So, to play devil's advocate, why not eliminate testing entirely?

Let anyone try to beat, say, Point Given with an inferior horse and any medication on Earth. Point Given will always win.

Recently I had a conversation with a bright medical student from the University of Southern California who felt that Lasix is bad for horses. Every time I am among a group of non-racing people, attention always turns to my involvement in racing. Everyone is fascinated by horse racing, but most people are concerned that horses are all given dangerous drugs to run on.

If we had no postrace testing, the sports pages could have headlines about D. Wayne Lukas, Gary Stevens, Laffit Pincay Jr., and Point Given instead of the latest scandal about a positive test.Ray Hussa

San Gabriel, Calif.

Delay over flag turned fair into fiasco

Many offenses to the public were perpetrated at the Alameda County Fair on Friday, June 29 ("Missing flags delay race; horse, riders hurt," July 3). To our knowledge, the stewards do not have the authority to hold races because the appropriate flags are not flying. They hadn't been flying for at least the first three races that day, or the two previous days. Why would stewards decide to hold everything until the flags were hoisted for that particular race?

It was exceptionally bad judgment on their part when it came to holding up a 2-year-old race. These babies are just learning the ropes, and any unusual situation gives them reason to act less than normal.

One horse getting loose - twice - and eventually getting scratched was one thing, but the delay caused another horse to rear in the gate, hurting himself and his jockey and winding up scratched. Yet another horse reared and hurt his rider. In this case, the saddle and gear of the original rider was left on the horse when a replacement rider mounted him, so the horse was allowed to race without a proper weigh-out.

Also, it was later disclosed to us that our own horse in the race, Mr. Endeavour, had started to tie up because of the distress. Had we known of this situation before the race, we would have scratched our horse as well. The whole happenstance had a ring of "bush league."

Curt and Lila Lanning

Los Altos, Calif.

Time has come for Delp to join Hall

I feel it would be spectacular if the National Museum of Racing Hall of Fame would include trainer Grover "Buddy" Delp on its next ballot. It's a travesty voters have thus far kept him out.
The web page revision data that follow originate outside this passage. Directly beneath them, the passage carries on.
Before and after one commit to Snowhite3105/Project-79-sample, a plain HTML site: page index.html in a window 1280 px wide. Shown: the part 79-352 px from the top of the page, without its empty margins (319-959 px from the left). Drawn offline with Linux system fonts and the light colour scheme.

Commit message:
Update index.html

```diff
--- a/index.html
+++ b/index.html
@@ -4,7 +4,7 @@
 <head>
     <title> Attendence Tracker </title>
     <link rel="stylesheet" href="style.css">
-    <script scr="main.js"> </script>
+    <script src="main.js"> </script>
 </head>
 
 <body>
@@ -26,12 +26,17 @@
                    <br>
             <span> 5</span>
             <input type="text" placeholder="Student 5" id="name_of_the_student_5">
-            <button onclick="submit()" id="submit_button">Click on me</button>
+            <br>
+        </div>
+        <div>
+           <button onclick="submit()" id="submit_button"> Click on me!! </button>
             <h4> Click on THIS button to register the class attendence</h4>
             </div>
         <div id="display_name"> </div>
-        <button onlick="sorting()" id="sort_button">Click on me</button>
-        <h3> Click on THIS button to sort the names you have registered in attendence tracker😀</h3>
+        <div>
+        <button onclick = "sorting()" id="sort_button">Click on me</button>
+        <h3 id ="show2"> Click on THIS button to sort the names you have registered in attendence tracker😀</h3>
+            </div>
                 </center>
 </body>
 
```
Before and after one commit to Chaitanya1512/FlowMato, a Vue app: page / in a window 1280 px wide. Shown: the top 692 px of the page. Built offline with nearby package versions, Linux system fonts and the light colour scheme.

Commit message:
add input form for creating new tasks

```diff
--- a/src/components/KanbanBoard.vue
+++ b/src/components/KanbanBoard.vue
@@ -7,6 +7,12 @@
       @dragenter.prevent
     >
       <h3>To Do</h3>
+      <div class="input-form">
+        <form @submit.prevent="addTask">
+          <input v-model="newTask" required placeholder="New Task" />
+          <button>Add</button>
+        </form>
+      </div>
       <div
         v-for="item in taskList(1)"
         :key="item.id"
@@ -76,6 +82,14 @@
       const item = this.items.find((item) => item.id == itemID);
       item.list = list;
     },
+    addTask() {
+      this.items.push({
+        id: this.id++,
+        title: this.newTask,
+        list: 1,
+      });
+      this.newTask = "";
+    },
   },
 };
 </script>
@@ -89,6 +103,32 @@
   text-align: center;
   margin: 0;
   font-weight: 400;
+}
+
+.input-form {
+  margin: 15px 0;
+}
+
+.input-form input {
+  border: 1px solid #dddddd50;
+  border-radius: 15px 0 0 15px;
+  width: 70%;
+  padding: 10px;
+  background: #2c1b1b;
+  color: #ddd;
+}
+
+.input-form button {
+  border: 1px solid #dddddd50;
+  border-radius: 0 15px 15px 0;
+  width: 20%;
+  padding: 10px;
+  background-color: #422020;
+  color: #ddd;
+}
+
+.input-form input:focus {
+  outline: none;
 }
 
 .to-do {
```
What are the guidelines for a nomination? Training a Horse of the Year? Winning Triple Crown races? Delp has accomplished these and much more. Let's get past the petty differences and get Buddy into the Hall of Fame, where he belongs.Harry Leonard Jr.

Danbury, Conn.